EXERCISE REQUIREMENTS ::
From the line containing "(object-contain) so the" through the last line of the data, return those lines exactly as written and nothing more.

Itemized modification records
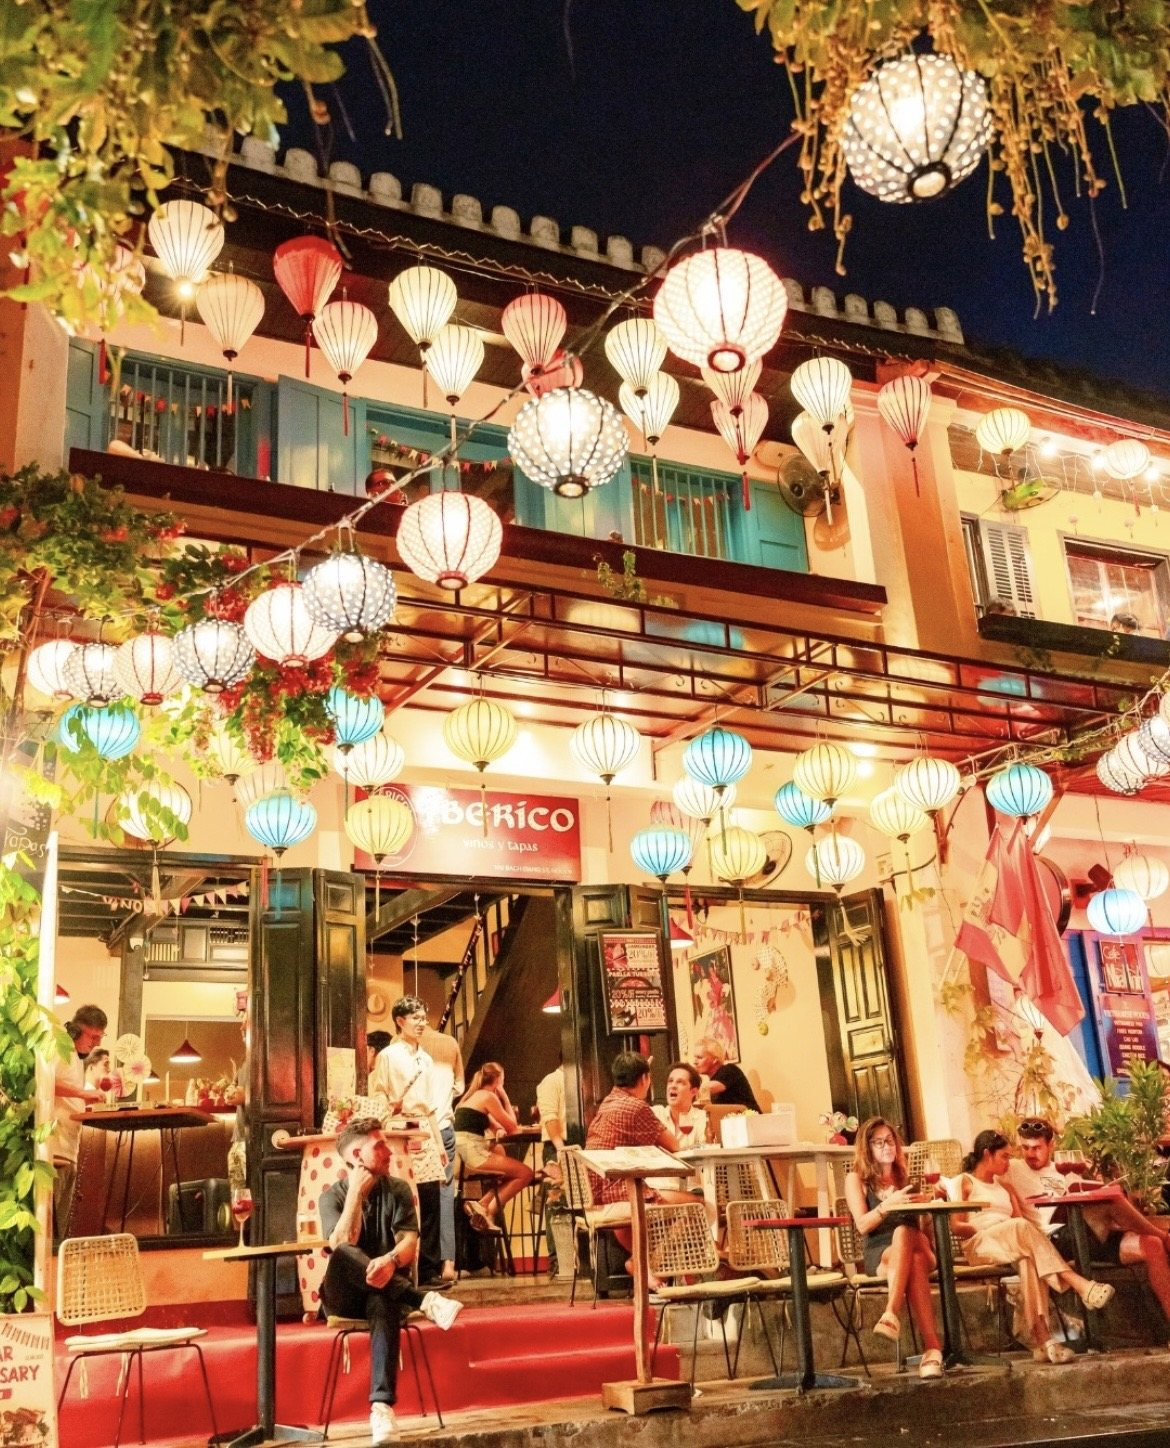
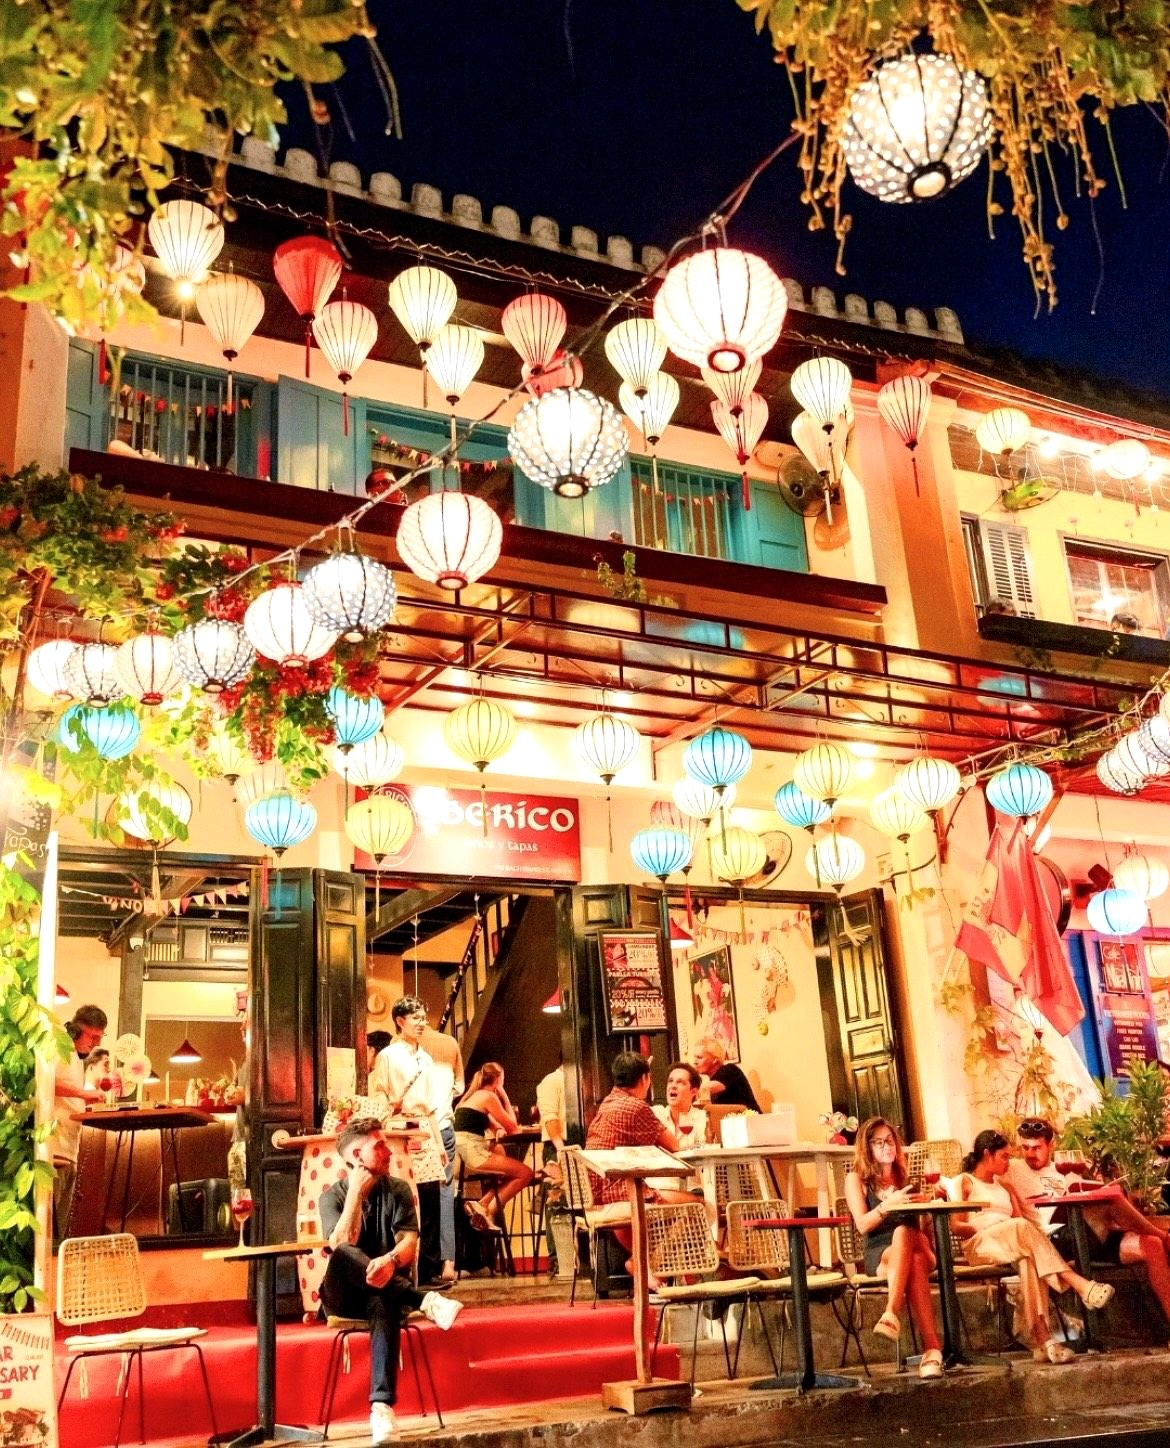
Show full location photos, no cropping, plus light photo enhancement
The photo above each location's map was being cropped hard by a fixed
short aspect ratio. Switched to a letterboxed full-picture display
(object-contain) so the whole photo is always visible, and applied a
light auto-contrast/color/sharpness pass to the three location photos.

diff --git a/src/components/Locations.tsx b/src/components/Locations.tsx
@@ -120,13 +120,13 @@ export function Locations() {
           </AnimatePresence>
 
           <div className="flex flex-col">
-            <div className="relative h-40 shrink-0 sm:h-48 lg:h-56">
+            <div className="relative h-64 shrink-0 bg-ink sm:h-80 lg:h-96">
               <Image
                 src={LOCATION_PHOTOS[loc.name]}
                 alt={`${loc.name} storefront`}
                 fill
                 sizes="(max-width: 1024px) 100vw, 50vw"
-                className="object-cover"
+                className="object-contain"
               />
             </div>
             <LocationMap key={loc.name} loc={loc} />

YOUR RESPONSE ::
(object-contain) so the whole photo is always visible, and applied a
light auto-contrast/color/sharpness pass to the three location photos.

diff --git a/src/components/Locations.tsx b/src/components/Locations.tsx
@@ -120,13 +120,13 @@ export function Locations() {
           </AnimatePresence>
 
           <div className="flex flex-col">
-            <div className="relative h-40 shrink-0 sm:h-48 lg:h-56">
+            <div className="relative h-64 shrink-0 bg-ink sm:h-80 lg:h-96">
               <Image
                 src={LOCATION_PHOTOS[loc.name]}
                 alt={`${loc.name} storefront`}
                 fill
                 sizes="(max-width: 1024px) 100vw, 50vw"
-                className="object-cover"
+                className="object-contain"
               />
             </div>
             <LocationMap key={loc.name} loc={loc} />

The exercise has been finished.